(var1);
    
print
(
"\n"
);
    
print_int
(var2);
    
print
(
"\n"
);
}





Operating on Data

Last but certainly not least, we can operate on the data.
The most basic types of operations we can perform are arithmetic expressions:
main
:: () {
    addition :=
123
+
456
;
    subtraction :=
123
-
456
;
    multiplication :=
123
*
456
;
    division :=
123
/
456
;
    modulo :=
123
%
456
;
}

In the Visual panel, you can either type the expression inside the text box or drag off the pin and create an operator node.

Operating on Data in Vizzcode Operating on Data with nodes in Vizzcode


Exactly like literal numbers (numbers like 123 or 456 typed directly in the code), variables can also be operated on:

main
:: () {
    first :=
10
-
6
;
    second := first +
9
-
2
;
    first = second*second;
    first = second*first;
    second = second+1;
}
Operating on variables


Just like in math, operators have precedence and you can use parenthesis to change that.

main
:: () {
    a :=
10
;
    b :=
6
;
    one_result := a - b *
100
;
    another_result := (a - b) *
100
;
}
Operating on variables


Note how the order of the operation in the Visual panel is mirrored by the parenthesis use in the Text panel. Try changing one and then the other to see them update.

Spend some time playing around with the operators and printing the results. Make sure you understand why the computer is displaying each value and try to know before executing the program what the results will be!

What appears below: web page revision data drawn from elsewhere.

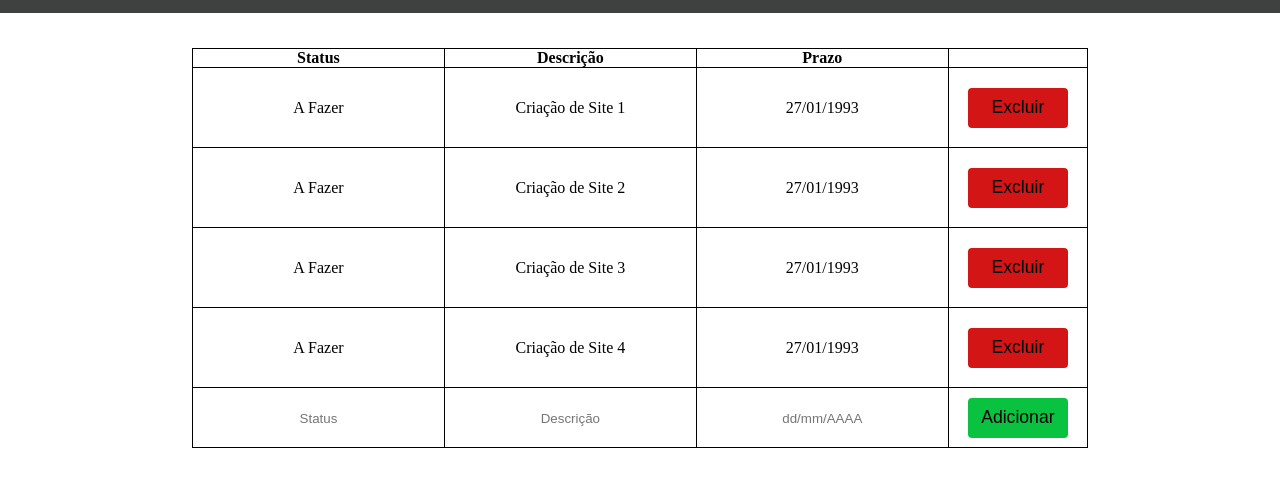
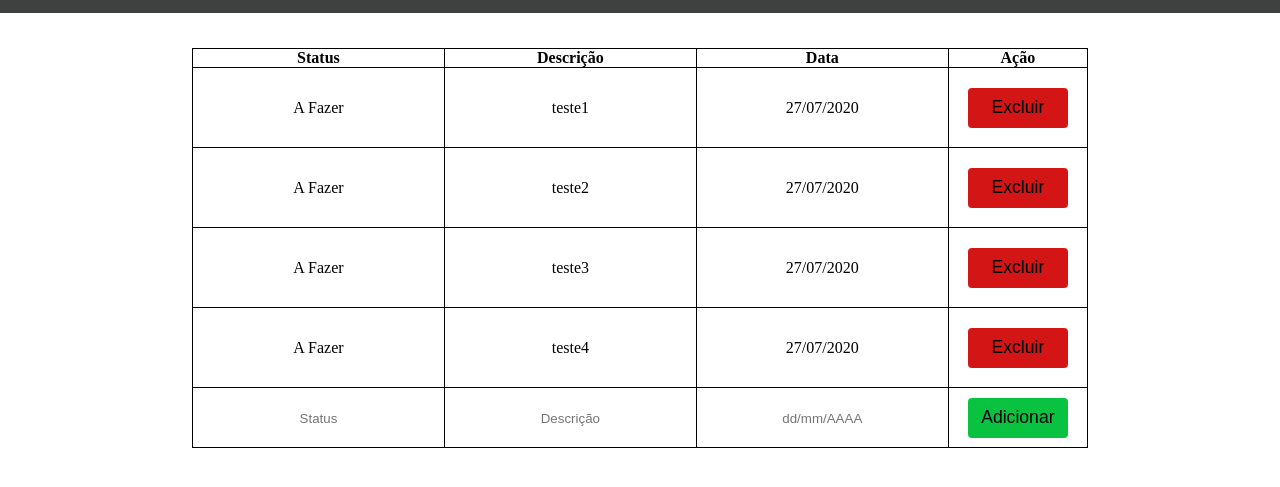
Before and after one commit to SergioSegaty/TabelaReativa, a plain HTML site: page index.html in a window 1280 px wide. Shown: the part 47-534 px from the top of the page. Drawn offline with Linux system fonts and the light colour scheme.

Commit message:
Feito Scripts com Arquitetura MVC

```diff
--- a/index.html
+++ b/index.html
@@ -8,7 +8,9 @@
     <title>Document</title>
 
     <link rel="stylesheet" href="styles.css">
-    <script src="index.js" defer></script>
+    <script src="src/js/models.js" defer></script>
+    <script src="src/js/app.js" defer></script>
+    <script src="src/js/controller.js" defer></script>
 </head>
 
 <body>
@@ -36,7 +38,12 @@
 
 
     <div class="main">
-        <table>
+
+
+
+
+
+        <!-- <table>
             <thead>
                 <tr>
                     <th>Status</th>
@@ -82,7 +89,7 @@
                     </td>
                 </tr>
             </tfoot>
-        </table>
+        </table> -->
     </div>
 </body>
 
--- /dev/null
+++ b/src/js/app.js
@@ -0,0 +1,132 @@
+var renderTable = (tarefas) => {
+    const eleTable = document.createElement('table');
+
+    th = tableHead('Status', 'Descrição', 'Data');
+    tf = tableFooter();
+    eleTable.append(th);
+
+    const tableBody = document.createElement('tbody');
+    tableBody.setAttribute('id', 'tbody');
+    tarefas.forEach((tarefa) => {
+
+        tr = tableRow(tarefa);
+        tableBody.append(tr);
+    })
+    eleTable.append(tableBody);
+    eleTable.append(tf);
+
+    let main = document.querySelector('.main');
+
+    main.append(eleTable);
+}
+
+let AdicionarTarefa = () => {
+    inputStatus = document.getElementById('inputStatus').value;
+    inputDesc = document.getElementById('inputDesc').value;
+    inputData = document.getElementById('inputData').value;
+    novaTarefa = new Tarefa(inputDesc, inputStatus, inputData);
+    tr = tableRow(novaTarefa);
+
+    tableBody = document.getElementById('tbody');
+    tableBody.append(tr);
+
+}
+
+// Cria a Linha de Tarefa, a partir de um objeto.
+const tableRow = (tarefa) => {
+    tr = document.createElement('tr');
+
+    tdStatus = document.createElement('td');
+    tdDesc = document.createElement('td');
+    tdData = document.createElement('td');
+    tdAcao = document.createElement('td');
+
+    tdStatus.innerHTML = tarefa.status;
+    tdDesc.innerHTML = tarefa.descricao;
+    tdData.innerHTML = tarefa.data;
+
+    btnExcluir = document.createElement('button');
+    btnExcluir.className += 'btn btn-danger';
+    btnExcluir.innerHTML = "Excluir";
+    btnExcluir.addEventListener('click', (e) => {
+        ((e.target.parentNode).parentNode).remove();
+    });
+
+    tdAcao.append(btnExcluir);
+
+    tr.append(tdStatus);
+    tr.append(tdDesc);
+    tr.append(tdData);
+    tr.append(tdAcao);
+
+    return tr;
+
+}
+
+// Cria o Elemento tHead e seus filhos.
+// Precisa dos parametros que ficarão como cabeçalhos.
+
+const tableHead = (status, desc, data) => {
+
+    const tableHead = document.createElement('thead');
+    const tr = document.createElement('tr');
+    const thStatus = document.createElement('th');
+    const thDesc = document.createElement('th');
+    const thData = document.createElement('th');
+    const thAcao = document.createElement('th');
+
+    thStatus.innerHTML = status;
+    thDesc.innerHTML = desc;
+    thData.innerHTML = data;
+    thAcao.innerHTML = 'Ação';
+
+    tr.append(thStatus);
+    tr.append(thDesc);
+    tr.append(thData);
+    tr.append(thAcao);
+
+    tableHead.append(tr);
+
+    return tableHead;
+}
+
+const tableFooter = () => {
+    const tableFoot = document.createElement('tfoot');
+    let tr = document.createElement('tr');
+
+    let tdStatus = document.createElement('td');
+    let tdDesc = document.createElement('td');
+    let tdData = document.createElement('td');
+    let tdAcao = document.createElement('td');
+
+    let statusInput = document.createElement('input');
+    statusInput.setAttribute('id', 'inputStatus');
+    statusInput.setAttribute('type', 'text');
+    statusInput.setAttribute('placeholder', 'Status');
+    tdStatus.append(statusInput);
+
+    let descInput = document.createElement('input');
+    descInput.setAttribute('id', 'inputDesc');
+    descInput.setAttribute('type', 'text');
+    descInput.setAttribute('placeholder', 'Descrição');
+    tdDesc.append(descInput);
+
+    let dataInput = document.createElement('input');
+    dataInput.setAttribute('id', 'inputData');
+    dataInput.setAttribute('type', 'text');
+    dataInput.setAttribute('placeholder', 'dd/mm/AAAA');
+    tdData.append(dataInput);
+
+    let btnAdd = document.createElement('button');
+    btnAdd.innerHTML = 'Adicionar';
+    btnAdd.className += 'btn btn-primmary';
+    btnAdd.addEventListener('click', () => AdicionarTarefa())
+    tdAcao.append(btnAdd);
+
+    tableFoot.append(tdStatus);
+    tableFoot.append(tdDesc);
+    tableFoot.append(tdData);
+    tableFoot.append(tdAcao);
+
+    return tableFoot;
+}
--- /dev/null
+++ b/src/js/controller.js
@@ -0,0 +1,34 @@
+const tarefasJson = [{
+        'descricao': 'teste1',
+        'status': 'A Fazer',
+        'data': '27/07/2020'
+    },
+    {
+        'descricao': 'teste2',
+        'status': 'A Fazer',
+        'data': '27/07/2020'
+    },
+    {
+        'descricao': 'teste3',
+        'status': 'A Fazer',
+        'data': '27/07/2020'
+    },
+    {
+        'descricao': "teste4",
+        'status': 'A Fazer',
+        'data': '27/07/2020'
+    },
+]
+
+var getTarefas = () => {
+    var listaTerafa = [];
+    tarefasJson.forEach((tarefa) => {
+
+        novaTarefa = new Tarefa(tarefa.descricao, tarefa.status, tarefa.data);
+
+        listaTerafa.push(novaTarefa);
+    })
+    renderTable(listaTerafa);
+}
+
+getTarefas();
--- /dev/null
+++ b/src/js/models.js
@@ -0,0 +1,7 @@
+class Tarefa {
+    constructor(desc, status, data) {
+        this.descricao = desc;
+        this.status = status;
+        this.data = data;
+    }
+}
```
Also changed, not shown: src/js/index.js (renamed from index.js).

A Note on Node Execution

Now that you have lots of operators flying around, you may start to get confused on the execution of nodes.
A complete discussion on scopes (and what they are... :P ) is available here but the most important ideia is that the white connection (or execution connection) is what dictates the order of the instructions. So by following it, we know the main actions (or statements) of the program.

From there, the expression connections are executed staring from the main node, like this:

Understanding the flow of execution in Vizzcode

Note that every node must be connected to another one (so that all of them eventually connect back to the Global Scope Start).
Once you get the hang of it, you will see that it becomes second nature. ;)
That's why it's very important to create (and understand) several programs. The habit of trying to know what the output is going to be before seeing it is what will strengthen your programming muscles the most, because the entire program will be executing in your head: catching bugs even before they exist!

Now that you have processed and outputted data, you are ready for the last piece of the Input -> Processing -> Output puzzle: making an interactive program.